This set a very high standard for those who followed, and some struggled more than others. [The above video shows the first three speakers, and you’ll find the other two videos for the rest on UStream. Males dominated the nine-person speaker list, though the lone female (21-year old Jazz Tan Yee Mei) more than held her own with her stirring tale, ‘Youths are Leaders of Today’. ‘Penang Industry Beyond Manufacturing’ may not seem a particularly exciting title, but wait till you see what Dato’ Boonler Somchit does with it! And a colleague from WOU, Prof Dato’ Ho Sinn Chye, produced a chuckle or two from the audience, particularly his slide of his grand-daughter doing her ABCs on her laptop (see ‘To E-Learners, Engagement is the Name of the Game’, parts 1 and 2). Now it may have been just me, but the speaker (un-named – I’ll leave it to you to work it out if you’re interested) who came on a bit strong with the emotional appeal, somewhat in the style of a Southern US preacher, left me a rather unmoved. To be blunt, the local presenters were better than the ‘imports’!

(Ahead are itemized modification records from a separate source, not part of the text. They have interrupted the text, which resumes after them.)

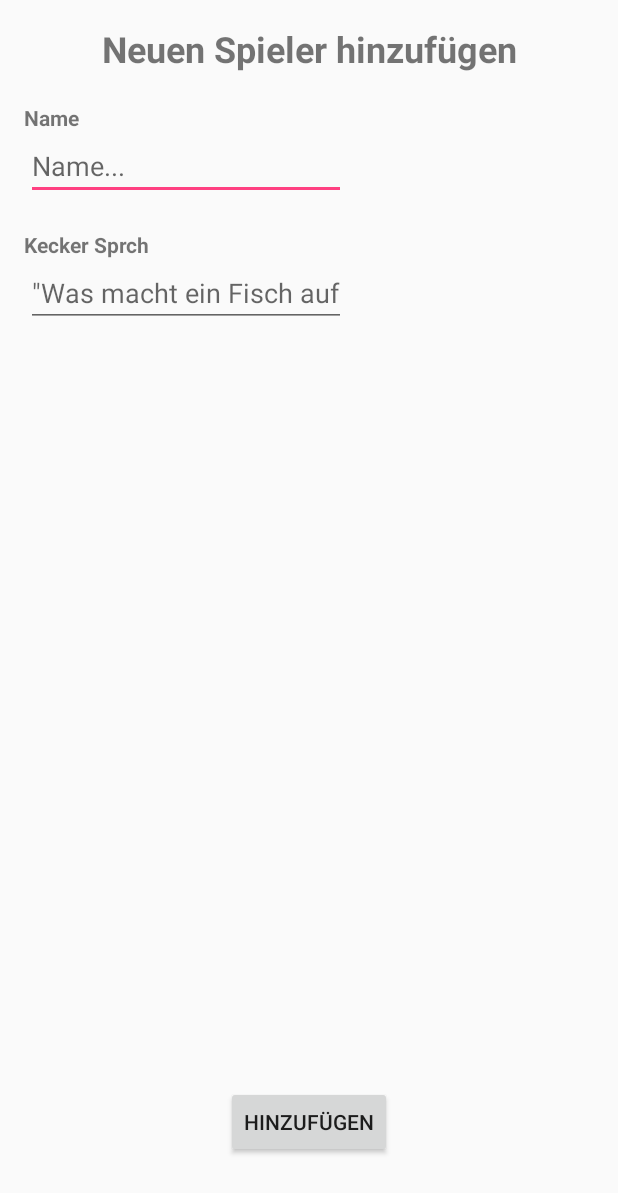
After one commit to fabianshensel/Wusolo, an Android app: the AddPlayerActivity screen opened directly, with no data from a screen before it, on a phone screen of 412 x 824 dp. The commit adds this screen. Shown: the top 1193 px of the screen. Run offline under Robolectric (Android 15) with nearby library versions, the phone set to English and light mode, and no system bars.

Commit message:
Es können nun neue Spieler angelegt werden und bestehende Spieler gelöscht werden

```diff
--- /dev/null
+++ b/app/src/main/java/com/example/fabia/doppelkopfnew/AddPlayerActivity.java
@@ -0,0 +1,36 @@
+package com.example.fabia.doppelkopfnew;
+
+import android.content.Intent;
+import android.support.v7.app.AppCompatActivity;
+import android.os.Bundle;
+import android.view.View;
+import android.widget.Button;
+import android.widget.EditText;
+
+public class AddPlayerActivity extends AppCompatActivity {
+
+    @Override
+    protected void onCreate(Bundle savedInstanceState) {
+        super.onCreate(savedInstanceState);
+        setContentView(R.layout.activity_add_player);
+
+        final EditText nameText = findViewById(R.id.playerNameEditText);
+        final EditText commentText = findViewById(R.id.playerCommentEditText);
+        Button addBtn = findViewById(R.id.playerHinzufuegenButton);
+
+        addBtn.setOnClickListener(new View.OnClickListener() {
+            @Override
+            public void onClick(View view) {
+                String name = nameText.getText().toString();
+                String comment = commentText.getText().toString();
+
+                Intent intent = new Intent();
+                intent.putExtra("name",name);
+                intent.putExtra("comment",comment);
+                setResult(1,intent);
+                finish();
+            }
+        });
+
+    }
+}
--- a/app/src/main/java/com/example/fabia/doppelkopfnew/MainActivity.java
+++ b/app/src/main/java/com/example/fabia/doppelkopfnew/MainActivity.java
@@ -79,7 +79,8 @@ public class MainActivity extends AppCompatActivity {
                 mDrawerLayout.closeDrawers();
                 //Liste mit Spielern an Fragment uebergeben
                 pFrag.setContext(this);
-                pFrag.setPlayerList(playerController.getPlayerList());
+                pFrag.setPlayerController(playerController);
+                playerController.writeToJSON(this);
                 break;
 
             case R.id.nav_lastgame:
--- a/app/src/main/java/com/example/fabia/doppelkopfnew/PlayerController.java
+++ b/app/src/main/java/com/example/fabia/doppelkopfnew/PlayerController.java
@@ -75,7 +75,6 @@ public class PlayerController {
 
         if (!dir.exists()) {
             dir.mkdirs();
-            fillList();
             return;
         }
 
@@ -84,7 +83,7 @@ public class PlayerController {
         String input = "";
 
         try{
-            File myFile = new File(c.getExternalFilesDir(Environment.DIRECTORY_DOCUMENTS)+"/myFiles/Players.txt");
+            File myFile = new File(c.getExternalFilesDir(Environment.DIRECTORY_DOCUMENTS)+ fileName);
 
             FileInputStream fin = new FileInputStream(myFile);
             BufferedReader myReader = new BufferedReader(new InputStreamReader(fin, StandardCharsets.UTF_8.name()));
--- /dev/null
+++ b/app/src/main/res/layout/activity_add_player.xml
@@ -0,0 +1,86 @@
+<?xml version="1.0" encoding="utf-8"?>
+<android.support.constraint.ConstraintLayout xmlns:android="http://schemas.android.com/apk/res/android"
+    xmlns:app="http://schemas.android.com/apk/res-auto"
+    xmlns:tools="http://schemas.android.com/tools"
+    android:layout_width="match_parent"
+    android:layout_height="match_parent"
+    tools:context=".AddPlayerActivity">
+
+    <EditText
+        android:id="@+id/playerNameEditText"
+        android:layout_width="wrap_content"
+        android:layout_height="wrap_content"
+        android:layout_marginEnd="8dp"
+        android:layout_marginStart="8dp"
+        android:ems="10"
+        android:hint="Name..."
+        android:inputType="textPersonName"
+        app:layout_constraintEnd_toEndOf="parent"
+        app:layout_constraintHorizontal_bias="0.052"
+        app:layout_constraintStart_toStartOf="parent"
+        app:layout_constraintTop_toBottomOf="@+id/textView4" />
+
+    <TextView
+        android:id="@+id/textView"
+        android:layout_width="wrap_content"
+        android:layout_height="wrap_content"
+        android:layout_marginEnd="8dp"
+        android:layout_marginStart="8dp"
+        android:layout_marginTop="16dp"
+        android:text="Neuen Spieler hinzufügen"
+        android:textSize="24sp"
+        android:textStyle="bold"
+        app:layout_constraintEnd_toEndOf="parent"
+        app:layout_constraintHorizontal_bias="0.505"
+        app:layout_constraintStart_toStartOf="parent"
+        app:layout_constraintTop_toTopOf="parent" />
+
+    <TextView
+        android:id="@+id/textView4"
+        android:layout_width="wrap_content"
+        android:layout_height="wrap_content"
+        android:layout_marginStart="16dp"
+        android:layout_marginTop="20dp"
+        android:text="Name"
+        android:textStyle="bold"
+        app:layout_constraintStart_toStartOf="parent"
+        app:layout_constraintTop_toBottomOf="@+id/textView" />
+
+    <TextView
+        android:id="@+id/textView5"
+        android:layout_width="wrap_content"
+        android:layout_height="wrap_content"
+        android:layout_marginStart="16dp"
+        android:layout_marginTop="20dp"
+        android:text="Kecker Sprch"
+        android:textStyle="bold"
+        app:layout_constraintStart_toStartOf="parent"
+        app:layout_constraintTop_toBottomOf="@+id/playerNameEditText" />
+
+    <EditText
+        android:id="@+id/playerCommentEditText"
+        android:layout_width="wrap_content"
+        android:layout_height="wrap_content"
+        android:layout_marginEnd="8dp"
+        android:layout_marginStart="8dp"
+        android:ems="10"
+        android:hint='"Was macht ein Fisch auf dem Bauernhof?"'
+        android:inputType="textPersonName"
+        app:layout_constraintEnd_toEndOf="parent"
+        app:layout_constraintHorizontal_bias="0.052"
+        app:layout_constraintStart_toStartOf="parent"
+        app:layout_constraintTop_toBottomOf="@+id/textView5" />
+
+    <Button
+        android:id="@+id/playerHinzufuegenButton"
+        android:layout_width="wrap_content"
+        android:layout_height="wrap_content"
+        android:layout_marginBottom="52dp"
+        android:layout_marginEnd="8dp"
+        android:layout_marginStart="8dp"
+        android:text="hinzufügen"
+        app:layout_constraintBottom_toBottomOf="parent"
+        app:layout_constraintEnd_toEndOf="parent"
+        app:layout_constraintStart_toStartOf="parent" />
+
+</android.support.constraint.ConstraintLayout>
```
Also changed, not shown: app/src/main/AndroidManifest.xml (+4 -3 lines), app/src/main/java/com/example/fabia/doppelkopfnew/myFragments/PlayersFragment.java (+72 -8 lines), app/src/main/res/layout/fragment_players.xml (+21 -3 lines).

I must admit to skipping the lunch, but apparently that turned out to be a good move from what I hear from those that endured. But what can you expect for 20 ringgit (about US$7) – you’ll pay a tad more to attend a TED Conference (TED2012 will set you back US$7500). And anyway, it wasn’t about the food, it was about the event, and that was without doubt a great success.